(Itemized modification records)

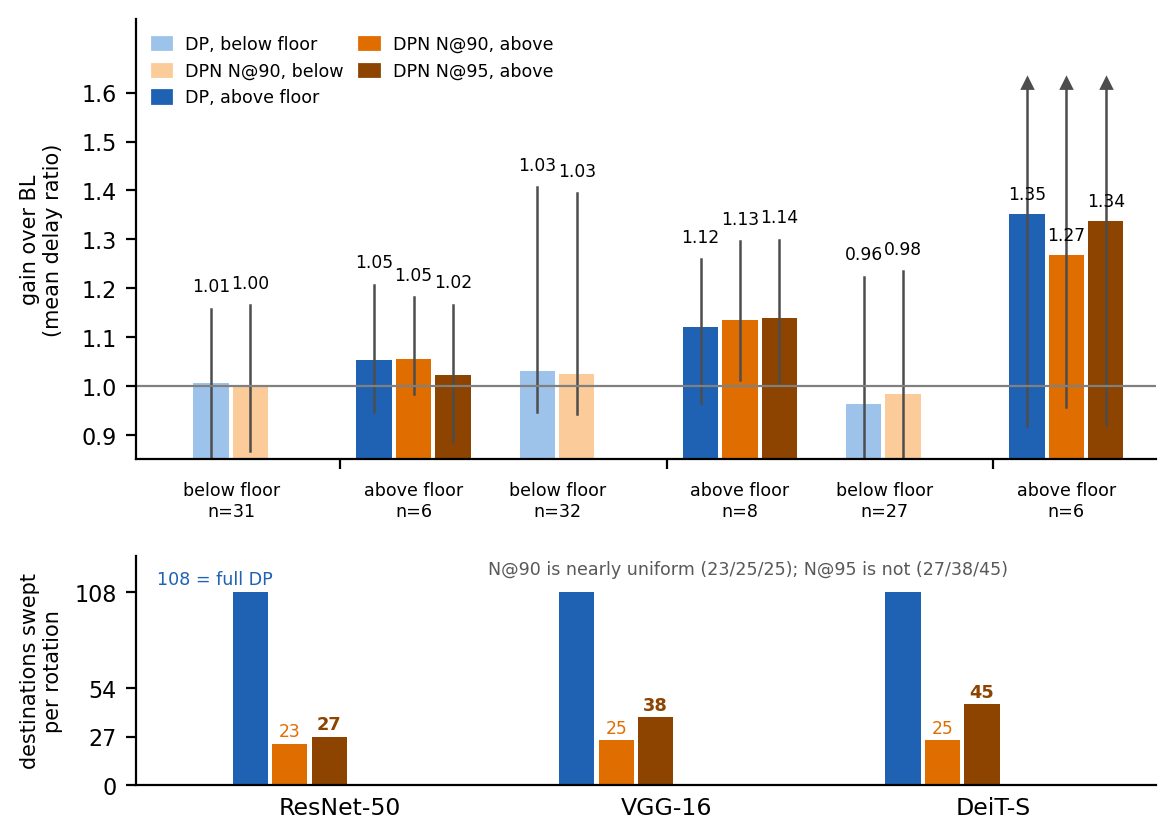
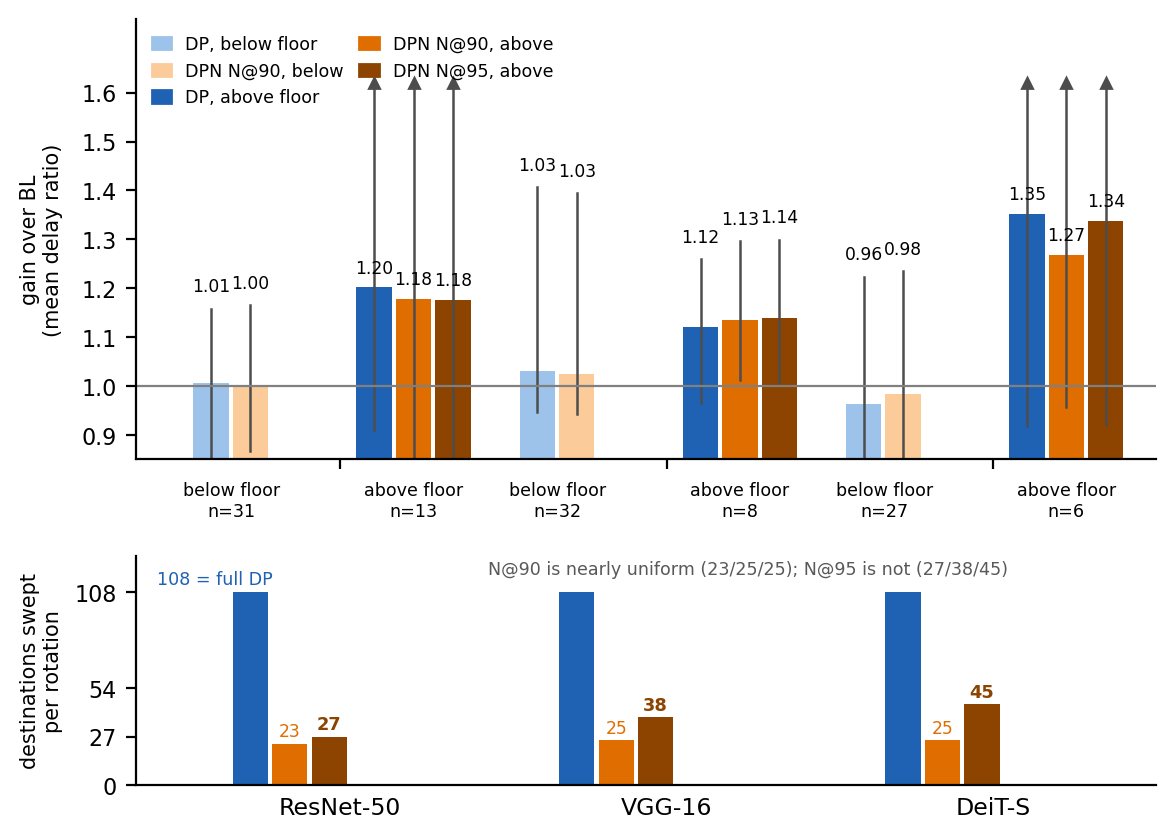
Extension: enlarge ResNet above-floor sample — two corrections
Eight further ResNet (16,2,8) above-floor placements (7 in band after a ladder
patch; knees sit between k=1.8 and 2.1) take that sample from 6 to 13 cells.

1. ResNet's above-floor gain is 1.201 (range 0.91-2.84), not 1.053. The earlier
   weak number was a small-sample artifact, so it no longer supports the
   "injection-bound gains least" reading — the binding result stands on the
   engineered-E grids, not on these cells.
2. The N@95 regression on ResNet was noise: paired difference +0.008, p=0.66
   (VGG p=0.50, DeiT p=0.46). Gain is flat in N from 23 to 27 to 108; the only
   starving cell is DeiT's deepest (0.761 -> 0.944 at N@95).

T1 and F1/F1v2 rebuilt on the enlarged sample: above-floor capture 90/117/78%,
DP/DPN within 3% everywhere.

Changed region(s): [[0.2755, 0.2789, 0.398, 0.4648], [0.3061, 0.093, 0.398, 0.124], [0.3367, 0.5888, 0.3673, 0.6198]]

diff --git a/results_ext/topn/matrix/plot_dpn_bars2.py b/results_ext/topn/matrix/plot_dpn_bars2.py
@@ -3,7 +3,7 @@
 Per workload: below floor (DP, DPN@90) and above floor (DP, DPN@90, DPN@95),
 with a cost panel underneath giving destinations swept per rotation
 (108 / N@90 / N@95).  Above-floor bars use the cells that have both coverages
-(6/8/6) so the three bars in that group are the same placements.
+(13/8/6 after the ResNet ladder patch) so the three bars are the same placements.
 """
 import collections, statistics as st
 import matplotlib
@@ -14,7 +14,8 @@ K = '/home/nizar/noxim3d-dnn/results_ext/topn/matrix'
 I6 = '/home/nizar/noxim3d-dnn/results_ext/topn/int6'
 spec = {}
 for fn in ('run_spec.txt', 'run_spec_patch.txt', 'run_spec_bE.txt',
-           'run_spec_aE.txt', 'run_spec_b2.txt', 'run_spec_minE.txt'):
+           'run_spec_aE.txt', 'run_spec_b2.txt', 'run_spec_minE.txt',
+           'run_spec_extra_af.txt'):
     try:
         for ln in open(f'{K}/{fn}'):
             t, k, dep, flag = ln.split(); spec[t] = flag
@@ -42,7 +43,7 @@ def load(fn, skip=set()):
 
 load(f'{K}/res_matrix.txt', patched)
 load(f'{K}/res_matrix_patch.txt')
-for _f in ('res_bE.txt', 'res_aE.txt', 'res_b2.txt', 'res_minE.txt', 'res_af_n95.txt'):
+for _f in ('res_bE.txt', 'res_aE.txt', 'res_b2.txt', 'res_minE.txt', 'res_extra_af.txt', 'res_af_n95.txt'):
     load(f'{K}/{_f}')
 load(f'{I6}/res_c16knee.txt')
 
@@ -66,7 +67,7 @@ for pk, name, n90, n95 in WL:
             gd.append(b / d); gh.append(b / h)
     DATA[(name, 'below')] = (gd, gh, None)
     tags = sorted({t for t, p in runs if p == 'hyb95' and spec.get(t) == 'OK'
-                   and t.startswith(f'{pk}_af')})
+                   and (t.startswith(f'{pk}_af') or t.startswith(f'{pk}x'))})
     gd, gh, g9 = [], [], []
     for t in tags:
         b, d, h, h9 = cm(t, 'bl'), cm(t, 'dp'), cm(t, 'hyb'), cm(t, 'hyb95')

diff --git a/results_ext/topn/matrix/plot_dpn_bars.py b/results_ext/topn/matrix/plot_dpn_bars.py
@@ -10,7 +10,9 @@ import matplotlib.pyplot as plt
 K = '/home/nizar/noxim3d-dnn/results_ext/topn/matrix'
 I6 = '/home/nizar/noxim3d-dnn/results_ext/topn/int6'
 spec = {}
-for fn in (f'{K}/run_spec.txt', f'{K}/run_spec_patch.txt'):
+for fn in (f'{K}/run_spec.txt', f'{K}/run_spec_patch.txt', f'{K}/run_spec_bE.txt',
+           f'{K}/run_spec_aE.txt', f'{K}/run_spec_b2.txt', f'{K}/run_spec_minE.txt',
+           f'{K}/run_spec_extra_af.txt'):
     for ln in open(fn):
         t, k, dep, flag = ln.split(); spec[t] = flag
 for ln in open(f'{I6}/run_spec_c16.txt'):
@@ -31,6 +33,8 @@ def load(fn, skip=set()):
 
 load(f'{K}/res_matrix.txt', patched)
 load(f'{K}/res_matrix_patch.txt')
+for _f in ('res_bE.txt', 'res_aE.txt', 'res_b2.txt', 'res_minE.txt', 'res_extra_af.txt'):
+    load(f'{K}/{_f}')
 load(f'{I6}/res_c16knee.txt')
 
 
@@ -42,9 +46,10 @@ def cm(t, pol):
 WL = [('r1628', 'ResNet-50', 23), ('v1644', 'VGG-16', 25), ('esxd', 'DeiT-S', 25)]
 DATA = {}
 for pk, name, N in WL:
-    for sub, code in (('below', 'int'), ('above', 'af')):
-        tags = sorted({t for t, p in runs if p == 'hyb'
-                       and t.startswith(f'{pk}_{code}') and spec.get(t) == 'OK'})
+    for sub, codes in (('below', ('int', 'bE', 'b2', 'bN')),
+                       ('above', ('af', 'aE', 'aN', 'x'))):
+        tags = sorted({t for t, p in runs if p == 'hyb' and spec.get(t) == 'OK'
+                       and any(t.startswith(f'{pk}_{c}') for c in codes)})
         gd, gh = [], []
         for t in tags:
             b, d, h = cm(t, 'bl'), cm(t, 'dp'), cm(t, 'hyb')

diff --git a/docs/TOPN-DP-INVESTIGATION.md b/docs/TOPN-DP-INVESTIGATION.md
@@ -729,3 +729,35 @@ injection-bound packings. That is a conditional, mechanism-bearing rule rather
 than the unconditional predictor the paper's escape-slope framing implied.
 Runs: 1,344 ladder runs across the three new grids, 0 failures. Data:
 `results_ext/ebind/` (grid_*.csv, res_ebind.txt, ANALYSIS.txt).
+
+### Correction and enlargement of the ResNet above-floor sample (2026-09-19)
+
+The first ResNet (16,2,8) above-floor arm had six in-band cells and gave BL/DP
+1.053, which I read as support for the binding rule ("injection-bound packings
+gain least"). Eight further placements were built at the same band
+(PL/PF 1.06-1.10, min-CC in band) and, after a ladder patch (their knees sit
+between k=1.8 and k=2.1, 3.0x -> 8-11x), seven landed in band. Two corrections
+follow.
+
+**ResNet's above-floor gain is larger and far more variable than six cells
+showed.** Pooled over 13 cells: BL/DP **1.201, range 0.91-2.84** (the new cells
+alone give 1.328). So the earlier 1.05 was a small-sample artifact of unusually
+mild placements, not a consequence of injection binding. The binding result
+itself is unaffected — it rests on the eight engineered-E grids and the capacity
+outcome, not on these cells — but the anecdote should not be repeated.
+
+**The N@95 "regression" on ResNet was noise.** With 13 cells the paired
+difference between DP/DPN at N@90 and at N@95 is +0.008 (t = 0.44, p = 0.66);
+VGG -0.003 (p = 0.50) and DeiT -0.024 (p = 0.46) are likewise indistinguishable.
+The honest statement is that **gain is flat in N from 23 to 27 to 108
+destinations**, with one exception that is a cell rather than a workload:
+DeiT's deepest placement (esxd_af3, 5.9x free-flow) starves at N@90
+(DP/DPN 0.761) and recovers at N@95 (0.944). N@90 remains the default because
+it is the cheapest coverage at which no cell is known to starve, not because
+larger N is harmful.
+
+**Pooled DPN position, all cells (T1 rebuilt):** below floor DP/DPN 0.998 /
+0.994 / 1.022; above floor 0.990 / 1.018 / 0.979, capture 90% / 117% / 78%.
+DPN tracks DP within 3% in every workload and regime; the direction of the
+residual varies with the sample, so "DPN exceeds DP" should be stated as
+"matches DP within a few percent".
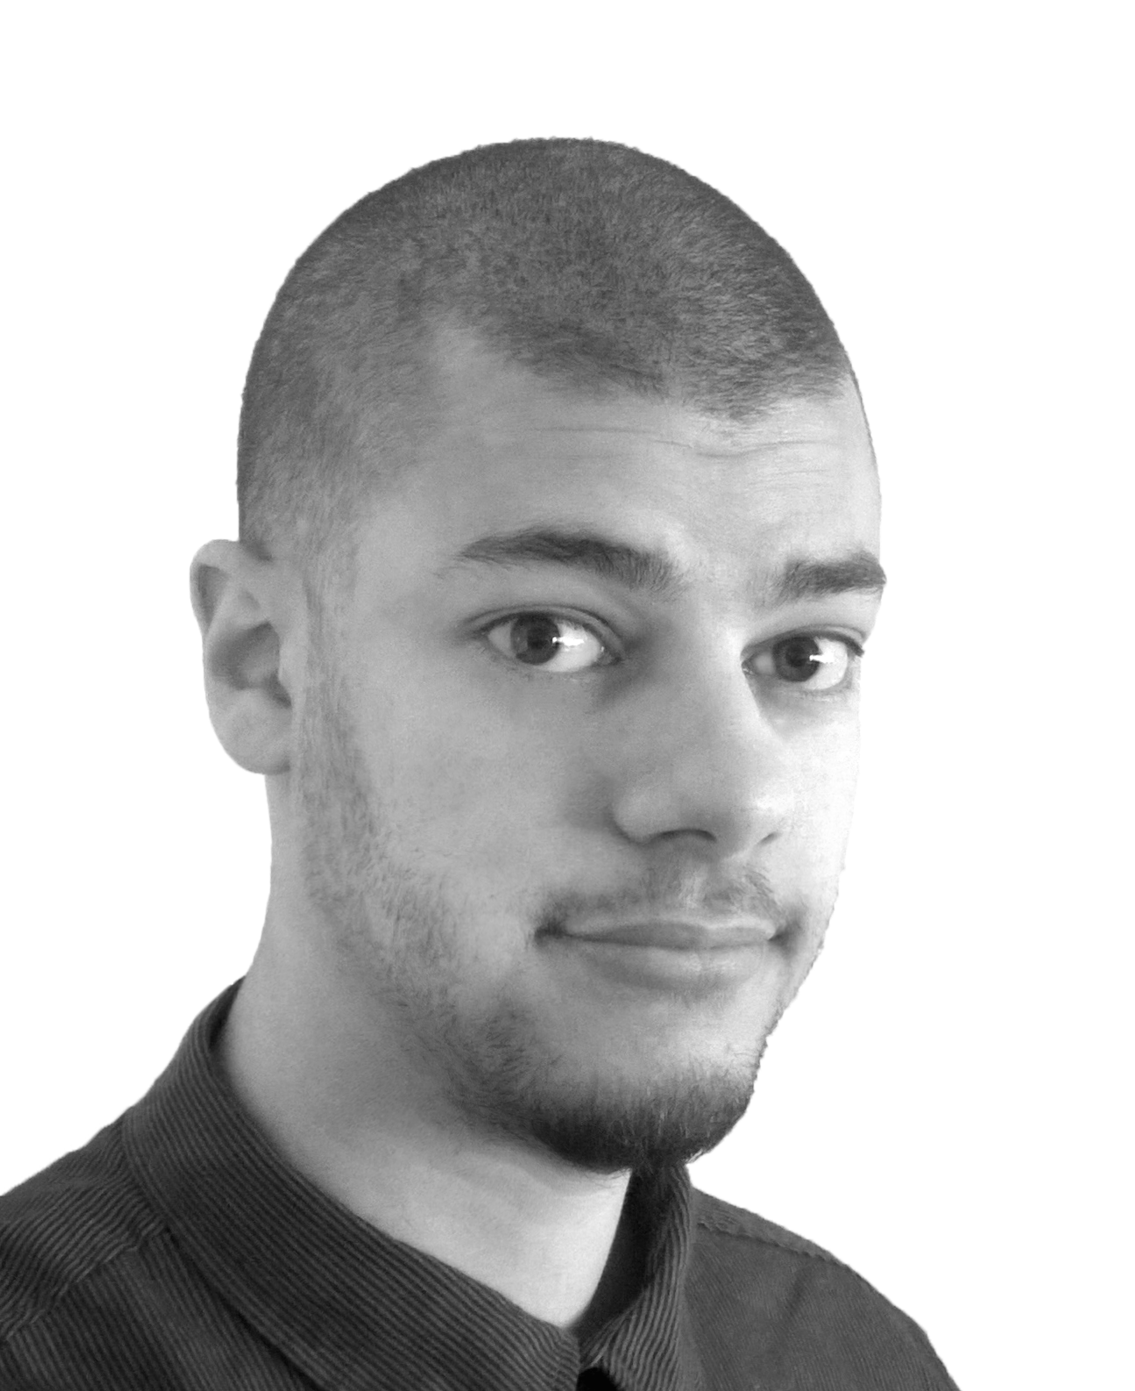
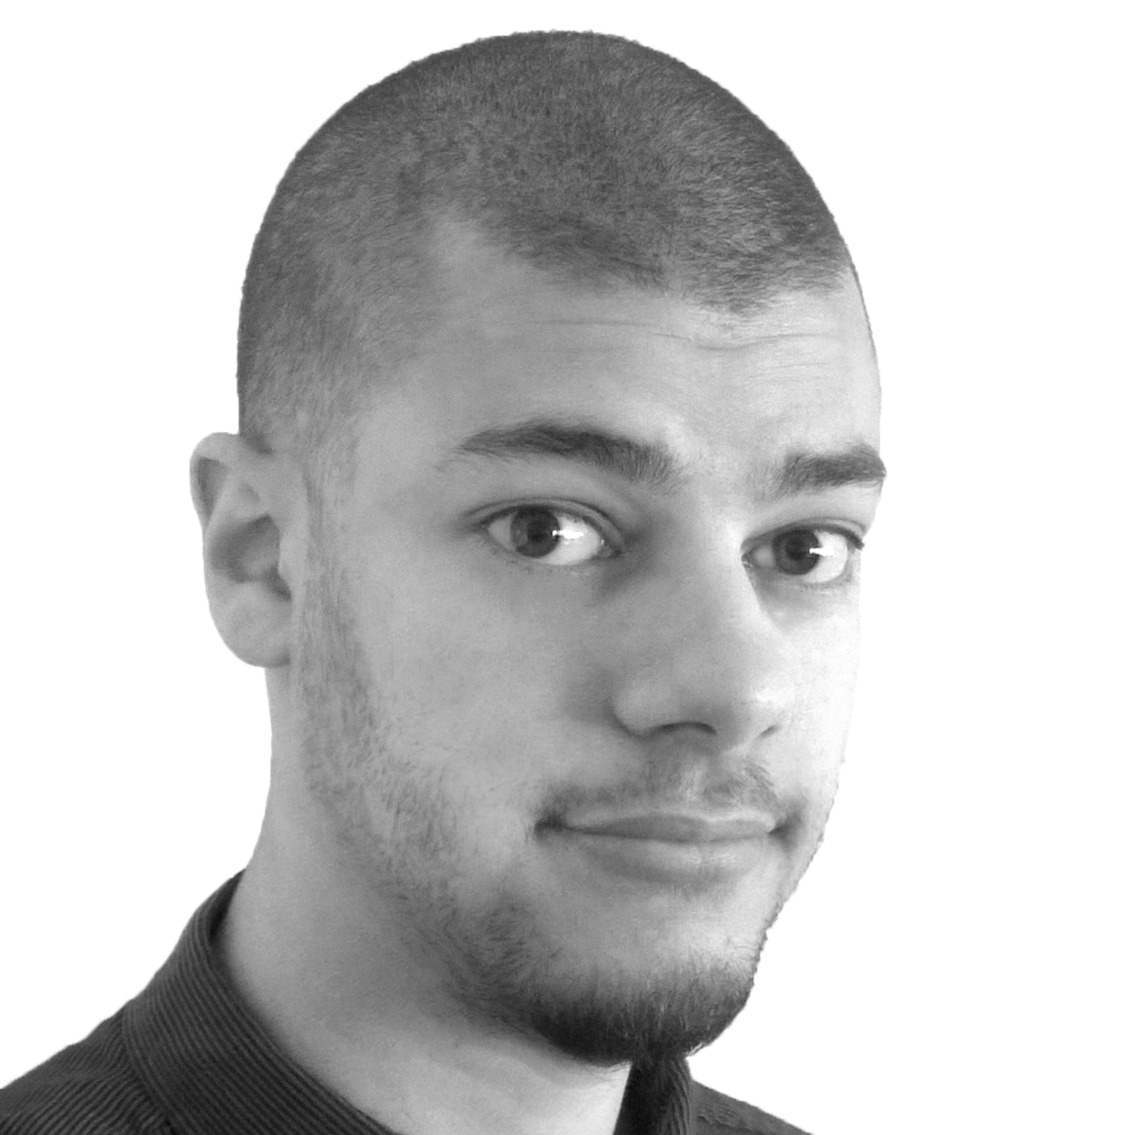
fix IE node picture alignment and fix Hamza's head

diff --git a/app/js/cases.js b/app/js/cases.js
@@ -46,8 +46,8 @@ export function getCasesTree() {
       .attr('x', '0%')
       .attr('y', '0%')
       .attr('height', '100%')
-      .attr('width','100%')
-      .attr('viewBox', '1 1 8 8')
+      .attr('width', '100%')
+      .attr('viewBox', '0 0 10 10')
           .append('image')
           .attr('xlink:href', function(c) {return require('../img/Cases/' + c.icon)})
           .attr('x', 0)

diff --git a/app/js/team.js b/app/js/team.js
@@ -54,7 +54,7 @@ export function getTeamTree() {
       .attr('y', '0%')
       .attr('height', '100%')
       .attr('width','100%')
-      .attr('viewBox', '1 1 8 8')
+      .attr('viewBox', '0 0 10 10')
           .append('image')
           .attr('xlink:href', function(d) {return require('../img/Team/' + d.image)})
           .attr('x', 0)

HOW TO COMPLETE THIS TASK:
Any pictures are to be skipped, and the lines from the beginning of the entries through the line with "-14,7 +14,8 @@" copied exactly.

PROBLEM SOLUTION:
Extension: enlarge ResNet above-floor sample — two corrections
Eight further ResNet (16,2,8) above-floor placements (7 in band after a ladder
patch; knees sit between k=1.8 and 2.1) take that sample from 6 to 13 cells.

1. ResNet's above-floor gain is 1.201 (range 0.91-2.84), not 1.053. The earlier
   weak number was a small-sample artifact, so it no longer supports the
   "injection-bound gains least" reading — the binding result stands on the
   engineered-E grids, not on these cells.
2. The N@95 regression on ResNet was noise: paired difference +0.008, p=0.66
   (VGG p=0.50, DeiT p=0.46). Gain is flat in N from 23 to 27 to 108; the only
   starving cell is DeiT's deepest (0.761 -> 0.944 at N@95).

T1 and F1/F1v2 rebuilt on the enlarged sample: above-floor capture 90/117/78%,
DP/DPN within 3% everywhere.

Changed region(s): [[0.2755, 0.2789, 0.398, 0.4648], [0.3061, 0.093, 0.398, 0.124], [0.3367, 0.5888, 0.3673, 0.6198]]

diff --git a/results_ext/topn/matrix/plot_dpn_bars2.py b/results_ext/topn/matrix/plot_dpn_bars2.py
@@ -3,7 +3,7 @@
 Per workload: below floor (DP, DPN@90) and above floor (DP, DPN@90, DPN@95),
 with a cost panel underneath giving destinations swept per rotation
 (108 / N@90 / N@95).  Above-floor bars use the cells that have both coverages
-(6/8/6) so the three bars in that group are the same placements.
+(13/8/6 after the ResNet ladder patch) so the three bars are the same placements.
 """
 import collections, statistics as st
 import matplotlib
@@ -14,7 +14,8 @@ K = '/home/nizar/noxim3d-dnn/results_ext/topn/matrix'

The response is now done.